As a result the circuit has had to cut back dramatically on its motorsport offering despite not having altered the nature of its activities or breached any planning rules.
The manifesto continues: “The inevitable negative knock-on effect has been a reduction in the numbers of local people employed, a decrease in the economic benefit to the area through the use of local hotels, restaurants and suppliers, and the loss of a leisure amenity not only to participants but also to volunteer officials, spectators and locals.
“The experience of the governing body for motorcycle sport, the Auto-Cycle Union (ACU), demonstrates that where adequate facilities do not exist for organised motor sport, riders will conduct illegal and un-regulated activity that causes far greater disturbance and inconvenience for the local community.
“A number of similar situations are nearing the courts and the MSA would be pleased to work closely with government to provide clear guidance for the courts in similar circumstances, while acknowledging that this is not an issue limited in its impact to the motor sport community.”
The organisation is also looking to show the strength of support on the issue of holding Closed Road events on mainland Britain without the need to resort to an Act of Parliament to suspend the Road Traffic Act, as is currently necessary.
It is calling on its 50,000 members to sign an online petition which can be found by following the link.
It also suggests the manifesto as a resource and source of information for anyone wanting to discuss the issues it raises with their prospective parliamentary candidates.
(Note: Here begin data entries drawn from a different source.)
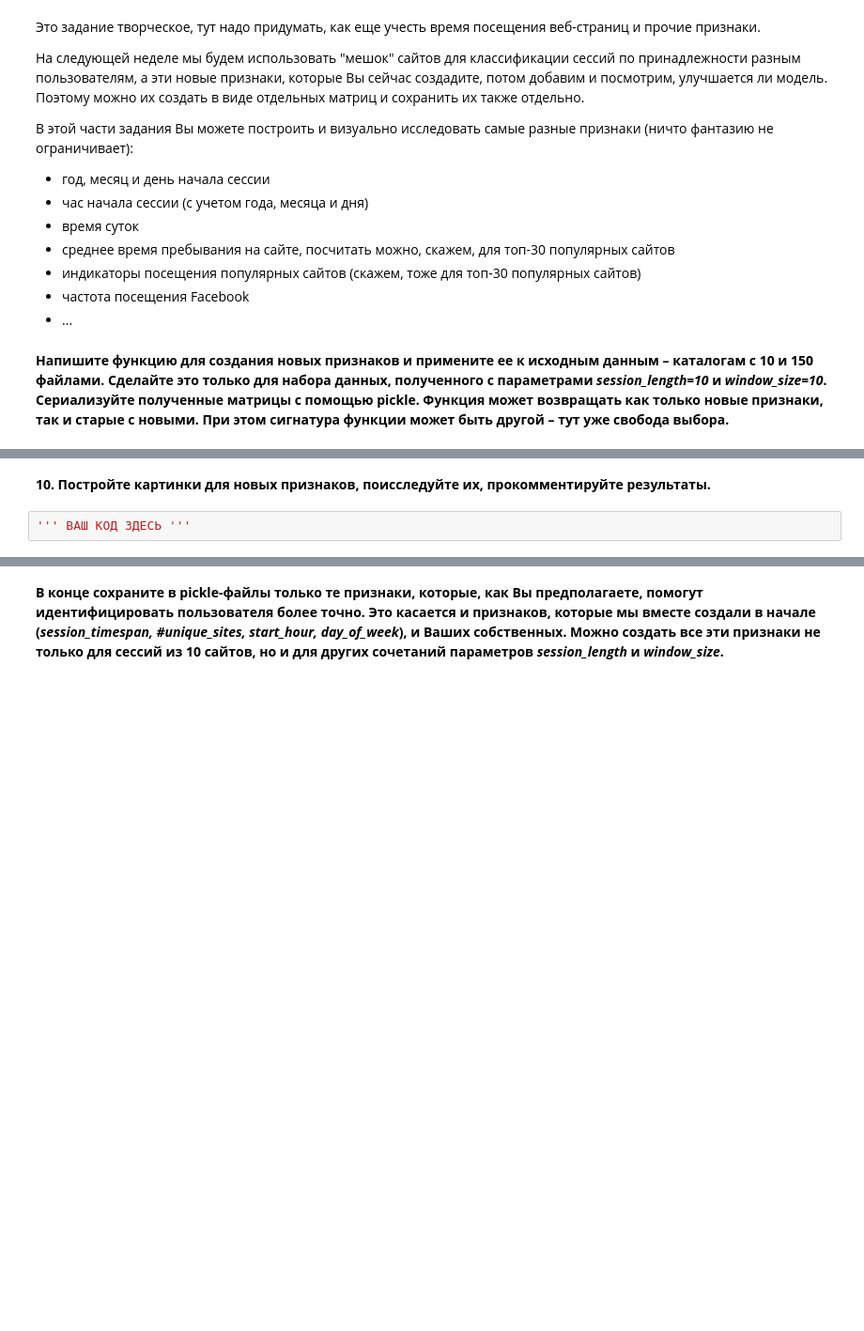
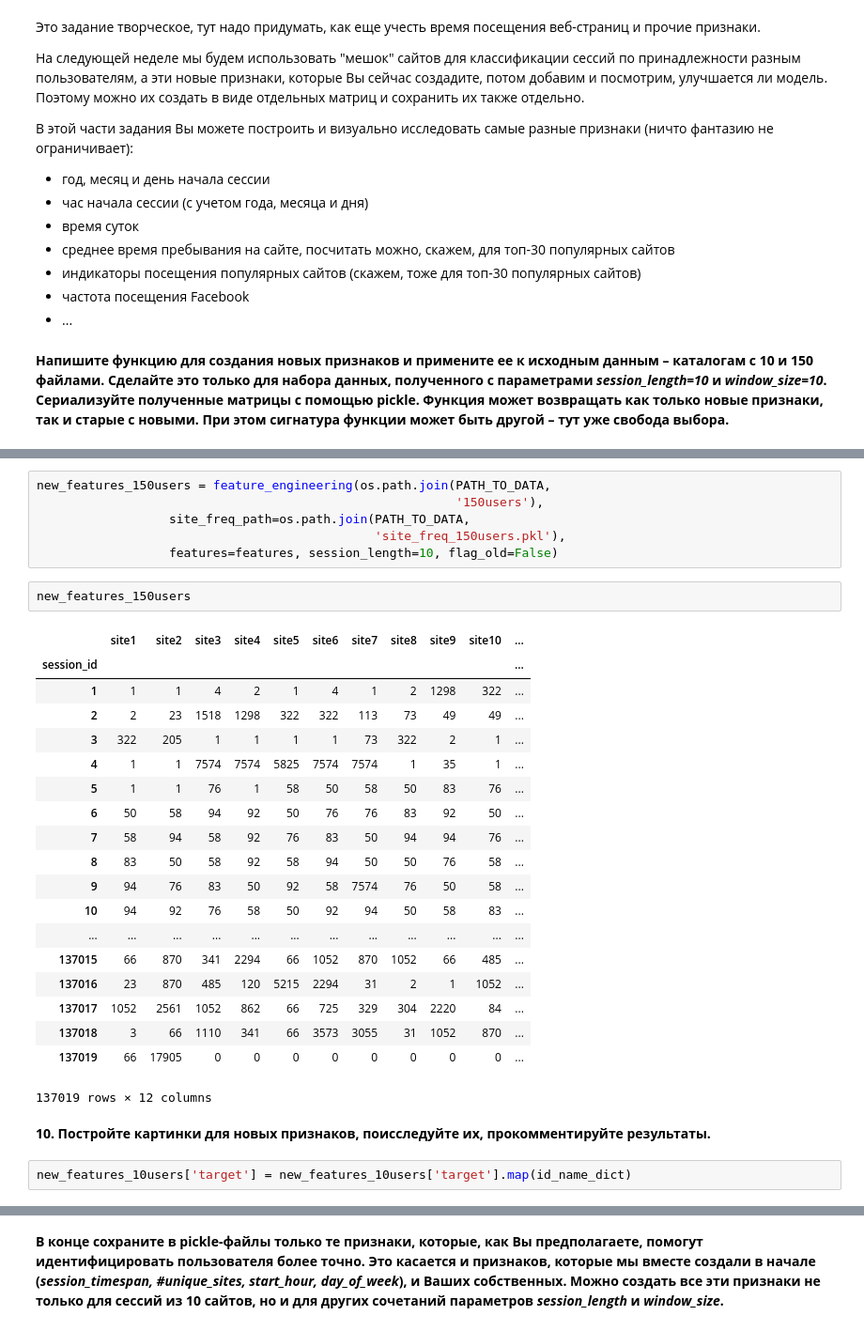
Before and after one commit to EIvanova3/elka, a Jupyter notebook: week3_visual_analysis_and_fe.ipynb, the cells around one changed output, grey strips where cells are left out. Shown: that part at 94% size. Cells and saved outputs as stored; diff of their text form; blank space fills up the shorter version.

```diff
--- a/week3_visual_analysis_and_fe.ipynb
+++ b/week3_visual_analysis_and_fe.ipynb
@@ -467,4 +577,32 @@ new_features_150users = feature_engineering ''' ВАШ КОД ЗДЕСЬ '''
+# %%
+new_features_150users = feature_engineering(os.path.join(PATH_TO_DATA,
+                                                         '150users'),
+                  site_freq_path=os.path.join(PATH_TO_DATA,
+                                              'site_freq_150users.pkl'),
+                  features=features, session_length=10, flag_old=False)
+# %%
+new_features_150users
+# %% [output]
+|  | site1 | site2 | site3 | site4 | site5 | site6 | site7 | site8 | site9 | site10 | ... |
+| session_id |  |  |  |  |  |  |  |  |  |  | ... |
+| 1 | 1 | 1 | 4 | 2 | 1 | 4 | 1 | 2 | 1298 | 322 | ... |
+| 2 | 2 | 23 | 1518 | 1298 | 322 | 322 | 113 | 73 | 49 | 49 | ... |
+| 3 | 322 | 205 | 1 | 1 | 1 | 1 | 73 | 322 | 2 | 1 | ... |
+| 4 | 1 | 1 | 7574 | 7574 | 5825 | 7574 | 7574 | 1 | 35 | 1 | ... |
+| 5 | 1 | 1 | 76 | 1 | 58 | 50 | 58 | 50 | 83 | 76 | ... |
+| 6 | 50 | 58 | 94 | 92 | 50 | 76 | 76 | 83 | 92 | 50 | ... |
+| 7 | 58 | 94 | 58 | 92 | 76 | 83 | 50 | 94 | 94 | 76 | ... |
+| 8 | 83 | 50 | 58 | 92 | 58 | 94 | 50 | 50 | 76 | 58 | ... |
+| 9 | 94 | 76 | 83 | 50 | 92 | 58 | 7574 | 76 | 50 | 58 | ... |
+| 10 | 94 | 92 | 76 | 58 | 50 | 92 | 94 | 50 | 58 | 83 | ... |
+| ... | ... | ... | ... | ... | ... | ... | ... | ... | ... | ... | ... |
+| 137015 | 66 | 870 | 341 | 2294 | 66 | 1052 | 870 | 1052 | 66 | 485 | ... |
+| 137016 | 23 | 870 | 485 | 120 | 5215 | 2294 | 31 | 2 | 1 | 1052 | ... |
+| 137017 | 1052 | 2561 | 1052 | 862 | 66 | 725 | 329 | 304 | 2220 | 84 | ... |
+| 137018 | 3 | 66 | 1110 | 341 | 66 | 3573 | 3055 | 31 | 1052 | 870 | ... |
+| 137019 | 66 | 17905 | 0 | 0 | 0 | 0 | 0 | 0 | 0 | 0 | ... |
+137019 rows × 12 columns
 # %% [markdown]
 **10. Постройте картинки для новых признаков, поисследуйте их, прокомментируйте результаты.**
-# %%
-''' ВАШ КОД ЗДЕСЬ '''
+# %%
+new_features_10users['target'] = new_features_10users['target'].map(id_name_dict)
```
Also changed, not shown: parts of 14 cells of this notebook.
A draft letter to send out to them can be downloaded by following the manifesto link.
The organisation says it will also be looking to discuss the manifesto with government during 2010 at private meetings, events and the party conferences due to be held in the autumn.
Colin Hilton, MSA Chief Executive, said of the project: “The MSA has made great strides in the past 18 months with its Public Affairs campaign, raising the profile of the sport and highlighting our development programmes to key ministers and shadows.
“The 2010 manifesto sets out our strategic priorities for the coming year, but can also be a useful tool for any of our members that might like to make the case for motor sport to their MPs and PPCs.
“We would particularly encourage everyone to demonstrate the level of support for closed road events by signing the petition.”